Few days later, the US ended its 15-month economic and political boycott of the Ramallah-based PA, but the Hamas-led government in Gaza remained under sanction and blockade. The European Union similarly announced plans to resume direct aid to the Palestinians.[18] On 25 June 2007, Israel agreed to transfer hundreds of millions of dollars in tax revenues it had seized to Palestinian President Abbas.[5]

WikiLeaks disclosed a cable from the US embassy in Tel Aviv dated 3 November 2008 that revealed that Israel intended to maintain the economy of the Gaza Strip "on the brink of collapse" without "pushing it over the edge", and that Israel intended to keep the Gazan economy functioning at the lowest level possible consistent with avoiding a humanitarian crisis."[19] In October 2010, papers were released which revealed a system to maintain the minimum level. It contained upper and lower warning lines, identifying surpluses and shortages of listed products in Gaza.[20]

See also[edit]

References[edit]

  1. ^ a b c d e f g U.S. Foreign Aid to the Palestinians. Jeremy M. Sharp and Christopher M. Blanchard, CRS Report for Congress, 27 June 2006 (RS22370)
  2. ^ a b Quartet Statement London, 30 January 2006. un.org
  3. ^ US "Blocks" Palestinian Aid Plan Archived January 15, 2016, at the Wayback Machine., BBC News; Powers agree Palestinian Aid Plan Archived March 4, 2016, at the Wayback Machine., BBC News; Palestinians to Get Interim Aid Archived August 8, 2016, at the Wayback Machine., BBC News
  4. ^ a b Reuters (June 16, 2007). "U.S. To Lift Sanctions on New Abbas Government". New York Times.
  5. ^ a b c Israel Will Support Abbas With Millions From Taxes. Isabel Kershner, New York Times, 25 June 2007
  6. ^ John Pike. "Hamas (Islamic Resistance Movement)". Globalsecurity.org. Retrieved 27 May 2010.
  7. ^ a b c d Poverty in Palestine: the human cost of the financial boycott. Oxfam International, April 2007. Here available
  8. ^ a b U.S. Aid to the Palestinians, pp. 3-5. Jeremy M. Sharp, CRS Report for Congress, 2 February 2006 (RS22370)
  9. ^ Israel to impose Hamas sanctions. BBC News, 19 February 2006
  10. ^ a b U.S. and Israelis Are Said to Talk of Hamas Ouster. Steven Erlanger, The New York Times, 14 February 2006
  11. ^ Hamas Leader Faults Israeli Sanction Plan. Steven Erlanger, The New York Times, 18 February 2006
  12. ^ US cuts diplomatic ties with Hamas government. Guardian, 29 March 2006
  13. ^ a b c d US opens the door for Europe to save Palestinians from funding disaster. Guardian, 10 May 2006.
  14. ^ Wolfensohn warns of PA collapse. Jerusalem Post, 27 February 2006
  15. ^ Wolfensohn bows out, critical of West's stand on aid to Palestinians. AFP, 3 May 2006
  16. ^ Quartet Statement, 9 May 2006. un.org
  17. ^ Quartet Statement, 17 June 2006.
  18. ^ U.S. ends embargo on Palestinian Authority in move to bolster Fatah.
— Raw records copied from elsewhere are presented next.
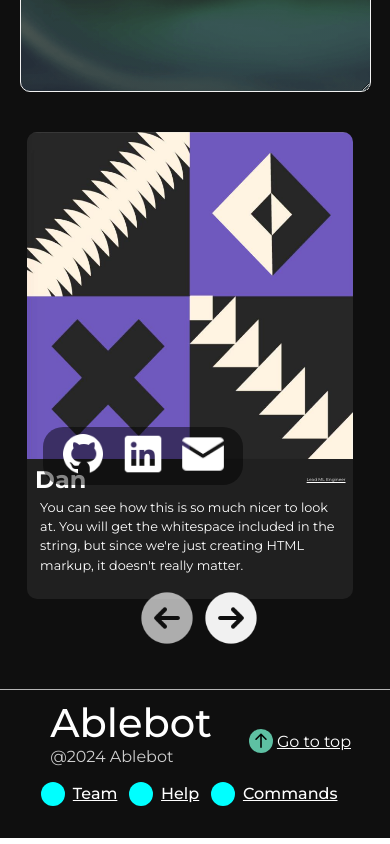
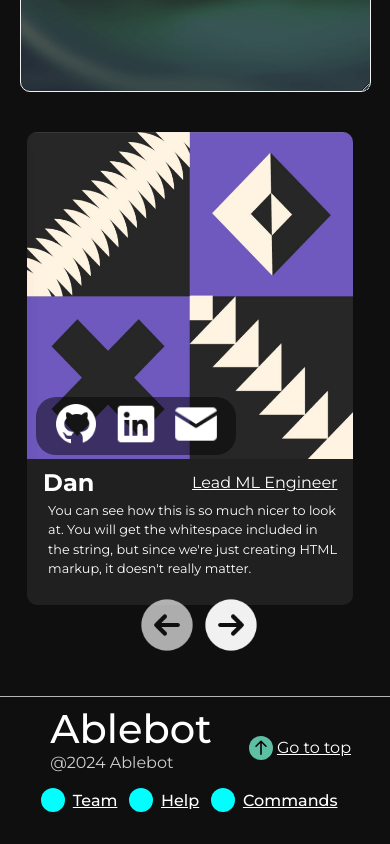
Before and after one commit to lpandccxr/Dbot-frontend, a React (Vite) app: page /team in a window 390 px wide. Shown: the part 540-1384 px from the top of the page. Built offline with nearby package versions, Linux system fonts and the light colour scheme.

Commit message:
some style adjust to mobile view

```diff
--- a/src/components/Hero/Hero.scss
+++ b/src/components/Hero/Hero.scss
@@ -101,6 +101,7 @@
         font-size: 1.5rem;
         line-height: 2rem;
         margin-bottom: 7rem;
+        text-shadow: 0px 3px 3px rgba(0, 0, 0, 0.5);
       }
     }
 
@@ -134,6 +135,7 @@
     @include mobile {
       font-size: 3rem;
       margin-bottom: 4rem;
+      text-shadow: 4px 3px 0 #7a7a7a;
     }
 
     & > span {
--- a/src/pages/Team/Team.jsx
+++ b/src/pages/Team/Team.jsx
@@ -56,7 +56,7 @@ export default function Team() {
     },
     {
       name: "Raven",
-      position: "Lead Front-end Developer",
+      position: "Lead Frontend Developer",
       avatar: raven,
       linkedin: "https://www.linkedin.com/in/raven-lei/",
       github: "https://github.com/lpandccxr",
--- a/src/pages/Team/Team.scss
+++ b/src/pages/Team/Team.scss
@@ -189,6 +189,10 @@
         line-height: 1.2rem;
       }
     }
+
+    @include mobile {
+      padding: 0.2rem 0.5rem;
+    }
   }
 
   &__position {
@@ -214,6 +218,10 @@
       font-size: min(1.5rem, 1.1vw);
       overflow-wrap: break-word;
       max-width: 13rem;
+
+      @include mobile {
+        font-size: 1rem;
+      }
     }
   }
 
@@ -261,5 +269,10 @@
         scale: 0.9;
       }
     }
+
+    @include mobile {
+      top: -210%;
+      left: -5%;
+    }
   }
 }
```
Helene Cooper, International Herald Tribune, 19 June 2007
  19. ^ Israel Deliberately Choked Gaza Economy: WikiLeaks. AFP, 5 January 2010
  20. ^ Israel Releases Papers Detailing Formula of Gaza Blockade. Amira Hass, Haaretz, 26 October 2010

External links[edit]